Even as late as the mid-19th century more than 25 locales (from Paris to Beijing) were in competition, while most Europeans still used a point in the Canary Islands favoured since the ancient Greeks. More was at stake than scientific squabbling: national pride and identity encouraged countries to locate the prime meridian in their territory. The situation could not remain so messy in an increasingly interconnected world so, in 1884, the International Meridian Conference was held. Greenwich emerged triumphant, though Berlin, Paris and Washington had come under serious consideration and, as the conference president recalled, debates had ‘not been free from difficulty’.
Withers manages to turn what might have been an obscure, rather technical topic into a fascinating account of international rivalry and a meditation on what the whole business of measuring the world around us can reveal about broader cultural patterns.

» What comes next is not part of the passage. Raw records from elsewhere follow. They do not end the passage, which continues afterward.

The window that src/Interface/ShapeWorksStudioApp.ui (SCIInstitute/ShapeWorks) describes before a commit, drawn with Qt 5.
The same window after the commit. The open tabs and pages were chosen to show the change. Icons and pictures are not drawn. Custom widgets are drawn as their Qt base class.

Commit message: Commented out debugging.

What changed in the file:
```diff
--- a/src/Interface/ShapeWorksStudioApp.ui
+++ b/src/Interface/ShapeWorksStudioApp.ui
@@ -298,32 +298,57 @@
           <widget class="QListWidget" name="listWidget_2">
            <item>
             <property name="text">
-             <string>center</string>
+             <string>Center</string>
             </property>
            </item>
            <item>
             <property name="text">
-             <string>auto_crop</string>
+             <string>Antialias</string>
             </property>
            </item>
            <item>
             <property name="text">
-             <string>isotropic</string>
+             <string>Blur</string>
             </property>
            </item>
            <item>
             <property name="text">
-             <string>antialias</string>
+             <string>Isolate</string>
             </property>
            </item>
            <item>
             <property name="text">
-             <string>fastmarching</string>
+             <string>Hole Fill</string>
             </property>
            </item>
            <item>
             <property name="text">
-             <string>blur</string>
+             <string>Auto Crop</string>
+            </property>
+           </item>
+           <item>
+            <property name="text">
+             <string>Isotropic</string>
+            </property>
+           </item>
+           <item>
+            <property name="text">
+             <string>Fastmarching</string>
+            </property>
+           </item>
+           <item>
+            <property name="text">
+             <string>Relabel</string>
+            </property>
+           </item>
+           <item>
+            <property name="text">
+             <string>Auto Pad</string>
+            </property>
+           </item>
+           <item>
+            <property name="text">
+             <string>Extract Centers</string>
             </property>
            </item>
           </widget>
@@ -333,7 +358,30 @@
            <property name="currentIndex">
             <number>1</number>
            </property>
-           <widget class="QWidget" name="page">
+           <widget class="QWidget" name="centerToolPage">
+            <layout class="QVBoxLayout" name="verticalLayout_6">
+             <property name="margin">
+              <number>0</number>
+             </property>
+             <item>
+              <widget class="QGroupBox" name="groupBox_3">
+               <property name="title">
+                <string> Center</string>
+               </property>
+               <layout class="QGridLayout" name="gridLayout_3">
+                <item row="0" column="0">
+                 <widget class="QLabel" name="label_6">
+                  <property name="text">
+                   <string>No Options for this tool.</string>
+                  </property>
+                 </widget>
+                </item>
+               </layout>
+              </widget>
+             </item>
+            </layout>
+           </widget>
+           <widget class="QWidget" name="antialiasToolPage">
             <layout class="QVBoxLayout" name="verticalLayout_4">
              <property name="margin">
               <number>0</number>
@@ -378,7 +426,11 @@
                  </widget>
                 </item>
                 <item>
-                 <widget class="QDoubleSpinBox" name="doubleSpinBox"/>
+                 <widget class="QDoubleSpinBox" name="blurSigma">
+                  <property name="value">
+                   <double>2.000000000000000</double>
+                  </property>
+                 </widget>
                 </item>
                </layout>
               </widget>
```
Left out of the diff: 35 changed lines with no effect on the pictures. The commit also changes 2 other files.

Perhaps the campaign to establish a uniform prime meridian, to standardise and codify, was a tell-tale symptom of modernity. In any event, Greenwich’s supremacy took a while to catch on: other cities, notably Jerusalem, continued to be touted as alternatives and, for several decades, people around the globe stubbornly stuck to their local meridional guns regardless of what the boffins had decreed.